Over the last 10 years I have created a fantastic relationship with our police department working with the Chief, Captains, Sergeants, Community Action Coordinators and others to solve neighborhood concerns and improve safety throughout Robbinsdale.
I have met with dozens of groups to address problem properties and neighborhood concerns alongside several Police Community Action Coordinators at homes, parks, city hall, and other locations.
I have been an advocate for improved training, additional officers and adding a social worker to the department for the safety of both the officers and the public.
I believe our department is a professional, active police force that works hard to engage and respond to residents respectfully, while maintaining a safe community.
My commitment to a safe Robbinsdale along with a strong, well trained, respectful police department has been a priority for the last ten years and will continue.
Robbinsdale’s Fire Department has been a model for other volunteer departments throughout the area for many years. They consistently answer hundreds of calls each year and provide amazing service to Robbinsdale and neighboring communities when called upon.
Maintaining and improving our own Fire Department is an important part of our city, and I fully support them.
Even without the recent economic concerns, and the potential loss of revenue that could follow, pressure on city employees to do more has been growing. Federal and State requirements continue to be added and staff is needed to implement and report the new rules. Our city grows in many ways - new businesses, new homes and apartments, new services - and staff is needed to handle more inspections and answer more questions.
Simply adding staff to handle this new workload is sometimes the answer, especially if specialized knowledge is needed. But that is both expensive, and not very sustainable.
I believe there are efficiencies can be found with targeted and smart process and technology improvements. This needs to be done in a careful and cost effective way - adding technology for technologies sake is never a good idea. But finding tools that can both help make the staff’s jobs easier and provide a return on investment is a win for everyone.

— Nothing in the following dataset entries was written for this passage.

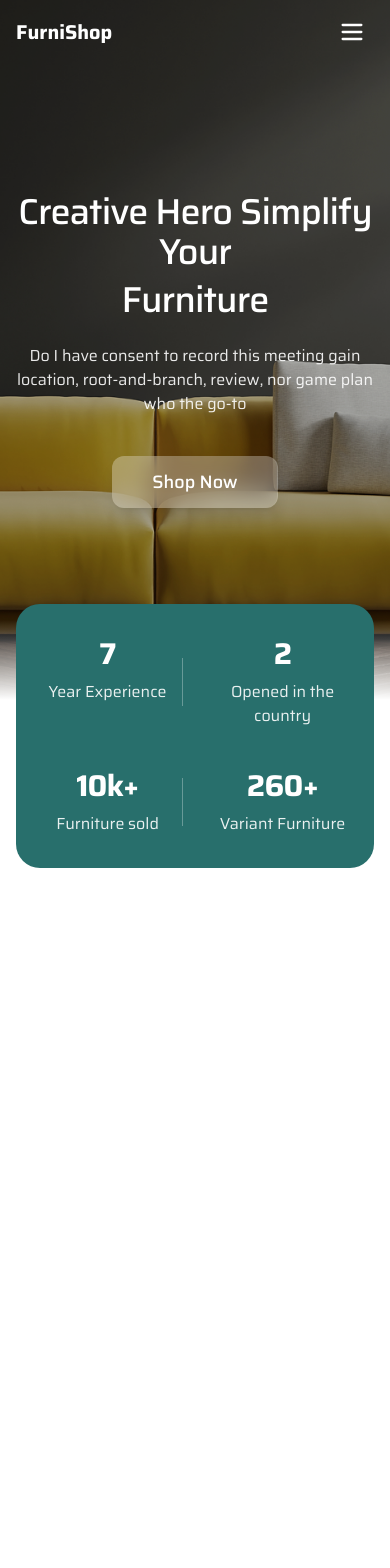
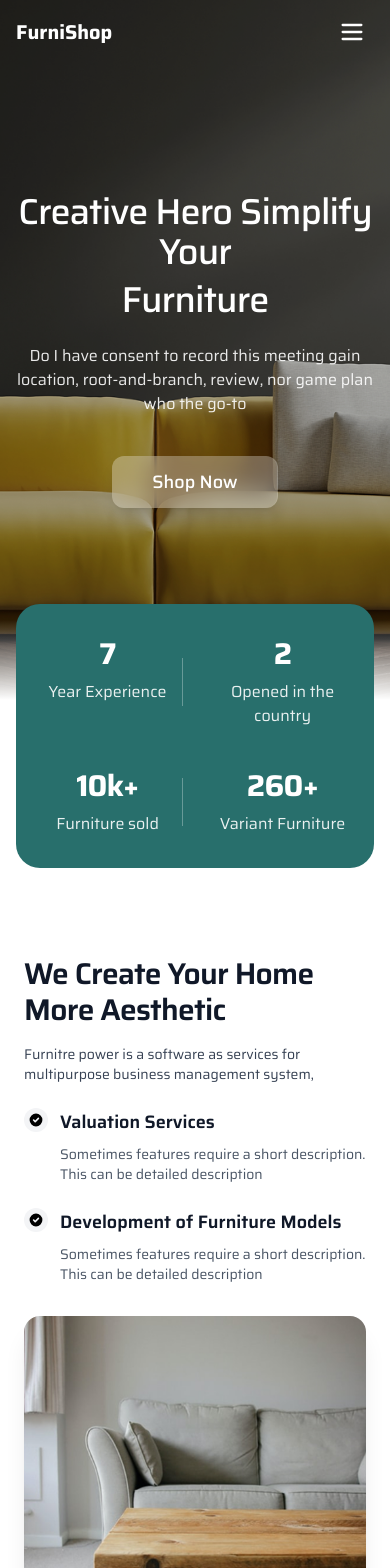
Before and after one commit to YasserEsam/furnishop-clone, a Next.js app: page / in a window 390 px wide. Shown: the top 1568 px of the page. Before the commit the page ends 908 px from the top, so only its background shows below. Built offline with nearby package versions, Linux system fonts and the light colour scheme.

Commit message:
feat : create about us section with responsive design

```diff
--- a/src/app/page.tsx
+++ b/src/app/page.tsx
@@ -2,6 +2,7 @@
 import Stats from "@/components/ui/Stats";
 import Hero from "@/components/sections/Hero";
 import React from "react";
+import AboutUs from "@/components/sections/About";
 
 export default function Home() {
   return (
@@ -9,6 +10,7 @@ export default function Home() {
       <div>
         <Hero />
         <Stats />
+        <AboutUs />
       </div>
     </div>
   );
--- /dev/null
+++ b/src/components/sections/About.tsx
@@ -0,0 +1,86 @@
+// components/sections/AboutUs.jsx
+import Image from "next/image";
+
+const AboutUs = () => {
+  return (
+    <section className="py-12 sm:py-16 md:py-20 lg:py-24 bg-white">
+      <div className="max-w-7xl mx-auto px-6 lg:px-0">
+        <div className="flex flex-col-reverse md:flex-row items-center justify-between gap-8 md:gap-12 lg:gap-16">
+
+          <div className="w-full md:w-1/2 flex justify-center">
+            <div className="relative w-full h-[300px] sm:h-[400px] md:h-[450px] lg:h-[450px] max-w-md md:max-w-none rounded-2xl overflow-hidden shadow-xl">
+              <Image
+                src="/about.png"
+                alt="Modern living room with sofa and coffee table"
+                fill
+                className="object-cover object-center"
+                sizes="(max-width: 768px) 100vw, (max-width: 1200px) 50vw, 550px"
+                priority
+              />
+            </div>
+          </div>
+
+          <div className="w-full md:w-1/2 md:text-left">
+            <h2 className="text-3xl sm:text-4xl lg:text-5xl font-semibold tracking-tight text-gray-900 mb-4 sm:mb-5">
+              We Create Your Home <br className="hidden sm:inline" /> More Aesthetic
+            </h2>
+            <p className="text-sm sm:text-base text-gray-700 mb-6 max-w-xl md:max-w-full">
+              Furnitre power is a software as services for multipurpose business management system,
+            </p>
+
+            <div className="space-y-6 sm:space-y-7">
+              <div className="flex items-start space-x-3 sm:space-x-4">
+                <div className="flex-shrink-0">
+                  <svg
+                    className="h-6 w-6 sm:h-7 sm:w-7 text-black p-1 rounded-full bg-gray-100"
+                    fill="currentColor"
+                    viewBox="0 0 20 20"
+                    xmlns="http://www.w3.org/2000/svg"
+                  >
+                    <path
+                      fillRule="evenodd"
+                      d="M10 18a8 8 0 100-16 8 8 0 000 16zm3.707-9.293a1 1 0 00-1.414-1.414L9 10.586 7.707 9.293a1 1 0 00-1.414 1.414l2 2a1 1 0 001.414 0l4-4z"
+                      clipRule="evenodd"
+                    />
+                  </svg>
+                </div>
+                <div>
+                  <h3 className="text-lg sm:text-xl mb-2 font-semibold text-gray-900">Valuation Services</h3>
+                  <p className="mt-0.5 text-sm sm:text-base text-gray-600 max-w-xl md:max-w-full">
+                    Sometimes features require a short description. This can be detailed description
+                  </p>
+                </div>
+              </div>
+
+              <div className="flex items-start space-x-3 sm:space-x-4">
+                <div className="flex-shrink-0">
+                  <svg
+                    className="h-6 w-6 sm:h-7 sm:w-7 text-black p-1 rounded-full bg-gray-100"
+                    fill="currentColor"
+                    viewBox="0 0 20 20"
+                    xmlns="http://www.w3.org/2000/svg"
+                  >
+                    <path
+                      fillRule="evenodd"
+                      d="M10 18a8 8 0 100-16 8 8 0 000 16zm3.707-9.293a1 1 0 00-1.414-1.414L9 10.586 7.707 9.293a1 1 0 00-1.414 1.414l2 2a1 1 0 001.414 0l4-4z"
+                      clipRule="evenodd"
+                    />
+                  </svg>
+                </div>
+                <div>
+                  <h3 className="text-lg sm:text-xl mb-2 font-semibold text-gray-900">Development of Furniture Models</h3>
+                  <p className="mt-0.5 text-sm sm:text-base text-gray-600 max-w-xl md:max-w-full">
+                    Sometimes features require a short description. This can be detailed description
+                  </p>
+                </div>
+              </div>
+            </div>
+          </div>
+
+        </div>
+      </div>
+    </section>
+  );
+};
+
+export default AboutUs;
--- a/src/components/ui/Stats.jsx
+++ b/src/components/ui/Stats.jsx
@@ -31,7 +31,7 @@ const Stats = () => {
 
   return (
     <div className="relative z-30 px-4 sm:px-6 -mt-24 sm:-mt-32 mb-10">
-      <div className="py-8 sm:py-12 mx-auto max-w-6xl rounded-3xl bg-[#286F6C]">
+      <div className="py-8 sm:py-12 mx-auto max-w-7xl rounded-3xl bg-[#286F6C]">
         <div className="grid grid-cols-2 sm:grid-cols-4 gap-y-10 gap-x-6 px-4 sm:px-6">
           {stats.map((stat, index) => (
             <StatItem
```
Also changed, not shown: public/about.png (added).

Taking advantage of these efficiencies to provide a better work environment and save money will be a priority for me as Mayor.